┌─ RECORDS PROVIDED
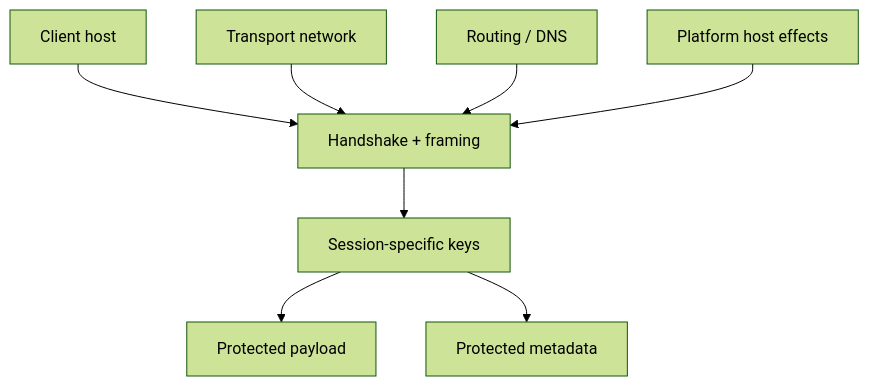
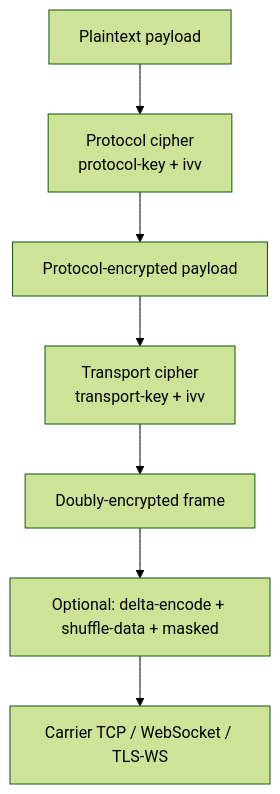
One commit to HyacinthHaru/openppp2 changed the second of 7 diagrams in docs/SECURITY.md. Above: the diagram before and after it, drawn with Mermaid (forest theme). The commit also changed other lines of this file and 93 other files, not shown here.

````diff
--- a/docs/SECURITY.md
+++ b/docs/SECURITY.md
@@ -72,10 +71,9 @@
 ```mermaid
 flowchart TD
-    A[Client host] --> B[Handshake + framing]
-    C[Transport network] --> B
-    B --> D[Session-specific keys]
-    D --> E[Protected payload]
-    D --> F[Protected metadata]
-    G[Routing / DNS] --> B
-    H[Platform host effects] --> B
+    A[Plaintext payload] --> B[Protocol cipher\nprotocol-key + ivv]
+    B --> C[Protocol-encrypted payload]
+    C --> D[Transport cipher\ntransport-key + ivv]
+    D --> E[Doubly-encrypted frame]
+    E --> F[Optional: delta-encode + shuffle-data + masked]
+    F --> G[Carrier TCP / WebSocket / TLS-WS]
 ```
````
└─
┌─ RECORDS PROVIDED
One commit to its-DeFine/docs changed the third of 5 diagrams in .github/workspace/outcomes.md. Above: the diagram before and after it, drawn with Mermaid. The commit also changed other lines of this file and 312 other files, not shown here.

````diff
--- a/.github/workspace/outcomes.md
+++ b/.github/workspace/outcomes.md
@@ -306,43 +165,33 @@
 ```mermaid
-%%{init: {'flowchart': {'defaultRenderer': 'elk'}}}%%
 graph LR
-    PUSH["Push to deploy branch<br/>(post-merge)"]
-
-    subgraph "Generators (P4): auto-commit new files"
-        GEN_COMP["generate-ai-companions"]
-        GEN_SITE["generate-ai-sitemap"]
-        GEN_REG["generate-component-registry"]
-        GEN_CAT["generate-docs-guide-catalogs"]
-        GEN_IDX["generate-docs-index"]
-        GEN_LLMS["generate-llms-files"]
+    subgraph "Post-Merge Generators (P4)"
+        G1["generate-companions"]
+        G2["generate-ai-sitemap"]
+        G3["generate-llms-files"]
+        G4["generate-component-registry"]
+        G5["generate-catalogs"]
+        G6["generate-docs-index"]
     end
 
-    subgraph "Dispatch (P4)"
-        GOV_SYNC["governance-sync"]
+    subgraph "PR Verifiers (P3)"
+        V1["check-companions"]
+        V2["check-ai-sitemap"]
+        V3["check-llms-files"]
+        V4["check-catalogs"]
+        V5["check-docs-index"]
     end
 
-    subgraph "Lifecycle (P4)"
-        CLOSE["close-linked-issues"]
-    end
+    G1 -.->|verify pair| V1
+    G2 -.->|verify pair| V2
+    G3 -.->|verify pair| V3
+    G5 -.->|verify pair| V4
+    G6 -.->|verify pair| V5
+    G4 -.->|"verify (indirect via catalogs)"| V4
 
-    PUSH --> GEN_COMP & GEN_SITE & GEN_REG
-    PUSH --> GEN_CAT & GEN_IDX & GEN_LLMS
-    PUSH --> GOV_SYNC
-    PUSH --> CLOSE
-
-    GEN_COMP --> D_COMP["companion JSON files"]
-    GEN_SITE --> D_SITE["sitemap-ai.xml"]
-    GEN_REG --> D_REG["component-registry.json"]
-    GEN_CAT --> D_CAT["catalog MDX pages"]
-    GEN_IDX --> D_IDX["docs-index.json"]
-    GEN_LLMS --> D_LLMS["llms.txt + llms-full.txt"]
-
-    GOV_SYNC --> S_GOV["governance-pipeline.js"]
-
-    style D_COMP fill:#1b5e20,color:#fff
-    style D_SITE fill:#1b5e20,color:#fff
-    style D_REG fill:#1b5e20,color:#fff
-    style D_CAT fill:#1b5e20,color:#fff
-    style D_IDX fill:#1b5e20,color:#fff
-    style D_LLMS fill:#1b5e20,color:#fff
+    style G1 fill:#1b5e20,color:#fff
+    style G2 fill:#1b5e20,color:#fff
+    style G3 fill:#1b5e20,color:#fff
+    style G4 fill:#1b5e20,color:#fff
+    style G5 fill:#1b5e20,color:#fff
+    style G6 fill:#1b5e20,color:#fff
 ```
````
└─
**HOW TO COMPLETE THIS TASK**: Using the records above, set down exactly the lines from the one with "--> E[Protected payload]" through the one with "--> E[Doubly-encrypted frame]", inclusive, and nothing more.

**ANSWER TO THIS EXERCISE**:
-    D --> E[Protected payload]
-    D --> F[Protected metadata]
-    G[Routing / DNS] --> B
-    H[Platform host effects] --> B
+    A[Plaintext payload] --> B[Protocol cipher\nprotocol-key + ivv]
+    B --> C[Protocol-encrypted payload]
+    C --> D[Transport cipher\ntransport-key + ivv]
+    D --> E[Doubly-encrypted frame]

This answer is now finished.